6:00 p.m.: Jim Bridenstine says there was 'too much electricity in the atmosphere'
The NASA administrator gave brief remarks Wednesday evening after the astronauts had dismounted the spaceship.
"I know there’s a lot of disappointment today, the weather got us,” Jim Bridenstine said. Still, he called it "a great day" for NASA and SpaceX, lauding how the teams "worked together in a really impressive way."
Bridenstine said ultimately, there was "too much electricity in the atmosphere."
"There wasn’t really a lightning storm or anything like that, but there was a concern that if we did launch it could trigger lightning," he said. "In the end the right decision was made."
He called Wednesday's called-off launch a "milestone" in its own right, saying they learned a lot from a full "wet dress rehearsal."
Bridenstine said he is proud of the teams and that on "Saturday afternoon, we are going to do it again."
"Here’s what we know, we are going to launch American astronauts on American rockets from American soil," he said. "We’re very close."
5:28 p.m.: Trump says he will be back for the launch on Saturday
President Donald Trump tweeted his thanks to NASA and SpaceX for their "hard work and leadership."
The president, who had flown down for the scrubbed launch today, added that he will be back on Saturday for the rescheduled launch.
5:00 p.m.: Jim Bridenstine to provide remarks on today’s scrubbed launch at 5:20 p.m.
The NASA administrator announced on Twitter that they will hold a briefing at around 5:20 p.m., after Behnken and Hurley have exited the Crew Dragon.
4:17 p.m.: Launch scrubbed for the day due to weather
With approximately 20 minutes until liftoff, the launch has been called off for the day due to inclement weather.
There were three weather constraints that prevented liftoff today, including natural lightning, NASA officials said in a broadcast. Unfortunately, they expected all the inclement weather conditions to clear up just 10 minutes after the scheduled launch time today.

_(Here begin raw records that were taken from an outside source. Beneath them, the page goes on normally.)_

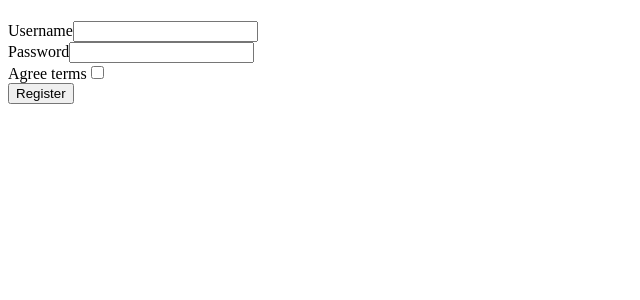
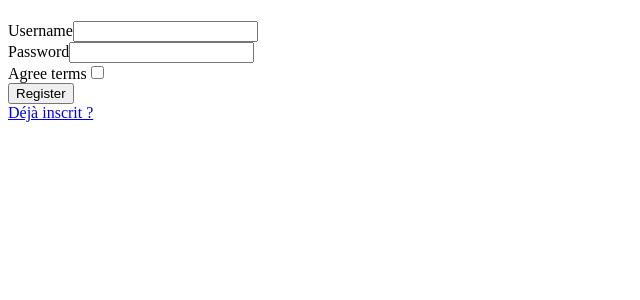
Before and after one commit to Efkat/Cook-in, a Symfony app: template templates/auth/register.html.twig in a window 1280 px wide. Shown: the part 278-578 px from the top of the page, without its empty margins (0-640 px from the left). Run offline with Twig, Linux system fonts and the light colour scheme; the template is opened without the code that fills it, so the values that code supplies are empty; form fields are guessed from the names that the template uses; some libraries are stand-ins or nearby versions.

Commit message:
Add Login Redirection to register page

```diff
--- a/templates/auth/register.html.twig
+++ b/templates/auth/register.html.twig
@@ -14,4 +14,5 @@
 
         <button type="submit" class="btn">Register</button>
     {{ form_end(registrationForm) }}
+    <a href="{{ path("app_login") }}">Déjà inscrit ?</a>
 {% endblock %}
```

While it has been called off for today, the historic launch has been rescheduled for 3:22 p.m. ET on Saturday, May 30.
As of Wednesday morning, the launch mission's executive forecast for Saturday predicted a 40% probability of violating weather constraints. If weather also impedes Saturday's launch, the astronauts and team will try again on Sunday.

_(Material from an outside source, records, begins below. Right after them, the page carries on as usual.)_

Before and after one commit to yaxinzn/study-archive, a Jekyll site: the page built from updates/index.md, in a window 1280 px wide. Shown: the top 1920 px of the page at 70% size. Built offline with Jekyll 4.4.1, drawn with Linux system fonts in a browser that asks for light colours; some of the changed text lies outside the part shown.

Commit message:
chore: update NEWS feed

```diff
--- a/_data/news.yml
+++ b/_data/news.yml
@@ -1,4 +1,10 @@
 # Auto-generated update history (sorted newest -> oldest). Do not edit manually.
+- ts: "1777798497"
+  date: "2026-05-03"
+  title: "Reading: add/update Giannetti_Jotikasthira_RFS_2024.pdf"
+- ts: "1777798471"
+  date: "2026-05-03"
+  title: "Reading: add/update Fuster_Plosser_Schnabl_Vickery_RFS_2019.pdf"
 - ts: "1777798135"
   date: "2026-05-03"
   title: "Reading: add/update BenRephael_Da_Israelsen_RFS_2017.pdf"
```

3:54 p.m.: Launch escape system is armed, ready for propellant loading
The launch escape system is armed and it’s a “go” for loading the fuel, it was announced on NASA’s broadcast.
With liftoff less than an hour away, currently, all systems are a “go” except for the weather.
3:35: Weather at Kennedy Space Center remains an issue
Less than an hour before launch, it remains unclear if the weather will clear up enough for the launch to go through today.
At just past 3:30 p.m. ET, NASA said the range for weather was still “red,” meaning they can’t launch under these conditions.
NASA is currently launching balloons to check conditions.
A “Go, No Go,” count is expected at 3:48 p.m. ET.
In the morning, the launch mission's executive forecast predicted a 50% probability of violating weather constraints.